Researchers from John Hopkins University have been working on trials to develop a blood test, which could help to increase the chances of early detection and treatment. The team has trialled a method, which enables them to detect eight different forms of cancer in a step that has been welcomed across the world. Experts in the UK said that the trials were “enormously exciting” despite the fact that more research is required to find out more about the test and how effective it could be in the detection of early cancer.
The aim of the trials was to try and develop an annual blood test, which could be used to detect early signs of cancer and consequently, save lives.

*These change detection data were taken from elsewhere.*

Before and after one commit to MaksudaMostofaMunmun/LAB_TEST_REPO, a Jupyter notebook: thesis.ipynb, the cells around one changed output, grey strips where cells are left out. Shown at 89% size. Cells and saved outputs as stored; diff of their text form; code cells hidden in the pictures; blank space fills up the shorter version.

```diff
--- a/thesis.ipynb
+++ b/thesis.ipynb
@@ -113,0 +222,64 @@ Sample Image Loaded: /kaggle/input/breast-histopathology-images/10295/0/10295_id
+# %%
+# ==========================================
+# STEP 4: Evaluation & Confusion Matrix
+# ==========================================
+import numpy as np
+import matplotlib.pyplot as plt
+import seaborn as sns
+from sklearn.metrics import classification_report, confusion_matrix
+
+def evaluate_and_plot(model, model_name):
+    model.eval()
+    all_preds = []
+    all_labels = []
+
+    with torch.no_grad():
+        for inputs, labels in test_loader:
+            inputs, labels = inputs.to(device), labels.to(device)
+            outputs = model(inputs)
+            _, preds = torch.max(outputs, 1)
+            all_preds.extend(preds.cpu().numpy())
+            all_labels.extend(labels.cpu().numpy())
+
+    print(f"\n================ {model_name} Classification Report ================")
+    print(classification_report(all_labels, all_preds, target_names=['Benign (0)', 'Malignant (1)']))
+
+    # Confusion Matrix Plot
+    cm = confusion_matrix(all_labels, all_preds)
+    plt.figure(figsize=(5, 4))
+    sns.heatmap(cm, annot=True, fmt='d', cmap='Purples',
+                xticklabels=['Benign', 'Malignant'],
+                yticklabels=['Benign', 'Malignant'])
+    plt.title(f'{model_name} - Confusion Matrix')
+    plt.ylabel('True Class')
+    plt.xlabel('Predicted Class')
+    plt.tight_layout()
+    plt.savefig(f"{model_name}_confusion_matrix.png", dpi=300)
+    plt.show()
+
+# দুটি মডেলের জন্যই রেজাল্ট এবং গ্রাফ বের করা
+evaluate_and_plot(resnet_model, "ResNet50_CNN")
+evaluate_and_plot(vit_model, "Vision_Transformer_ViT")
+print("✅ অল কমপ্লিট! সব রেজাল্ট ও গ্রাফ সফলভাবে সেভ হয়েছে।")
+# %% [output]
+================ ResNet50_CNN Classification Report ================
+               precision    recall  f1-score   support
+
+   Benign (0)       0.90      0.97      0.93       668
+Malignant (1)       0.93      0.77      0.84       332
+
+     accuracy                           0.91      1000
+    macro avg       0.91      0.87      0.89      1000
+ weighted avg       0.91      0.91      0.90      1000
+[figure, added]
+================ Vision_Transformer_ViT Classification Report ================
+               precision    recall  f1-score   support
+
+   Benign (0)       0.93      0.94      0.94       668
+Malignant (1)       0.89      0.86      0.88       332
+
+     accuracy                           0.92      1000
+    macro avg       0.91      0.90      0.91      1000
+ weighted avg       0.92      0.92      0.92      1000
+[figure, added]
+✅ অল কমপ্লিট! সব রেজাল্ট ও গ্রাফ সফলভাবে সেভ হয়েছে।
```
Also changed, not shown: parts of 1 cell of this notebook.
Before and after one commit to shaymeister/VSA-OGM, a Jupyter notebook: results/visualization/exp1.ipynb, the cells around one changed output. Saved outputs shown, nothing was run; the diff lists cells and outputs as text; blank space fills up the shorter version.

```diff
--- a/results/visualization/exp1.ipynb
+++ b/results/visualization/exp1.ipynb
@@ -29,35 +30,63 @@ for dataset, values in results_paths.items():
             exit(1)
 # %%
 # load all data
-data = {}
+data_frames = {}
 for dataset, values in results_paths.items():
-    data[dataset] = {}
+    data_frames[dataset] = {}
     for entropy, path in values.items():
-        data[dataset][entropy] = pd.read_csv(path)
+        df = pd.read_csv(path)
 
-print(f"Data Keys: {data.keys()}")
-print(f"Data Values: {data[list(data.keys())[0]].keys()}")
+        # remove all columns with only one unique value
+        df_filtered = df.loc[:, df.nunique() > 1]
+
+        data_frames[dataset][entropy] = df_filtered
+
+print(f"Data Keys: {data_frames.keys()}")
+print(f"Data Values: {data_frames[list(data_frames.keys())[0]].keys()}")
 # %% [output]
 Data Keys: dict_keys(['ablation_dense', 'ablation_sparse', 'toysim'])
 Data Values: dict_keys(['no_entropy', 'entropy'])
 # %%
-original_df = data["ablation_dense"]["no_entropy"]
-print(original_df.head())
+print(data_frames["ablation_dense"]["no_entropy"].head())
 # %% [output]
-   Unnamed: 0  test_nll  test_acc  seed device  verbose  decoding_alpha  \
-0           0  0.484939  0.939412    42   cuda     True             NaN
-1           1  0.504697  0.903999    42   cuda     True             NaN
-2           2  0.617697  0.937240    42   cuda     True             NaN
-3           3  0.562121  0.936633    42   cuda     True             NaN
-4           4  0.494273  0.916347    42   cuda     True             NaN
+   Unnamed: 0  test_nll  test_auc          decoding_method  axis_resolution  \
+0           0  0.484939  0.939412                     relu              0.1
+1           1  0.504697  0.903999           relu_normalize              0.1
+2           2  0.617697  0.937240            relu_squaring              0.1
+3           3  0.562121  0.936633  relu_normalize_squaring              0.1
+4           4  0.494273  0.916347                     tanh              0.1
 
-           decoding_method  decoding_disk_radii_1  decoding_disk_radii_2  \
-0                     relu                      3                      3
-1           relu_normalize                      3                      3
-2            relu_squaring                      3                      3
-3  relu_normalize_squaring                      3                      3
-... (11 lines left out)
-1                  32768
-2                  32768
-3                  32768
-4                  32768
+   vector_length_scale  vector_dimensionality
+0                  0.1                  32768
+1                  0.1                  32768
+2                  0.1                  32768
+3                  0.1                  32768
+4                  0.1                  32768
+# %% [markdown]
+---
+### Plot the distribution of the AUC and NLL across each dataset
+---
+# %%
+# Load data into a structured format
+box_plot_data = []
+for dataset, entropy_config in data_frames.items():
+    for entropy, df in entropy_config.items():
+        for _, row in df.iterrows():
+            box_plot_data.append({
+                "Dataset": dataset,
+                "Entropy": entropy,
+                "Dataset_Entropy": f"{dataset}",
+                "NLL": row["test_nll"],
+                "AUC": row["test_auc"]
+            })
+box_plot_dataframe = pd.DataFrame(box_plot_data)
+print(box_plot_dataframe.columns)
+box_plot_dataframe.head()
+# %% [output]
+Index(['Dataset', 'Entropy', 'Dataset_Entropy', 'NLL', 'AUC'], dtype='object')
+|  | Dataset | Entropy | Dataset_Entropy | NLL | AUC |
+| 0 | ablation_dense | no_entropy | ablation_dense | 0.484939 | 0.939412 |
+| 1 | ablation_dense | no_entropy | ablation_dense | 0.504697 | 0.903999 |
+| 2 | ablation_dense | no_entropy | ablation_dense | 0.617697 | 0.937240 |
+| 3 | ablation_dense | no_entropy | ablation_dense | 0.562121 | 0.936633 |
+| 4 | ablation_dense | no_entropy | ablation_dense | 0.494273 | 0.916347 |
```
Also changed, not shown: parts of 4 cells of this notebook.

The cancerSEEK test searches for mutations, which affect 16 genes that are commonly impacted by cancer, and eight strains of protein, which are commonly released as a result of the presence of cancerous cells in the body. The test was trialled on 1,005 patients with cancers including lung, breast, colon, liver, ovarian, stomach, pancreatic and oesophageal cancer. The test detected 70 percent of cancers.
Dr Christian Tomasetti, from the School of Medicine at John Hopkins University, said that “early detection is critical” and added that he believed the test could have an “enormous impact on cancer mortality.” At present, there is no screening programme in place for five of the eight types of cancer involved in the SEEK test and the blood test could help to ensure that many cases are detected at an earlier stage when treatment is more likely to be successful. In the case of a type of cancer, such as pancreatic cancer, which has no obvious symptoms, the test could prove vital. At the moment, four out of five people diagnosed with pancreatic cancer die within 12 months of diagnosis due to the fact that the majority of cases are diagnosed at an advanced stage.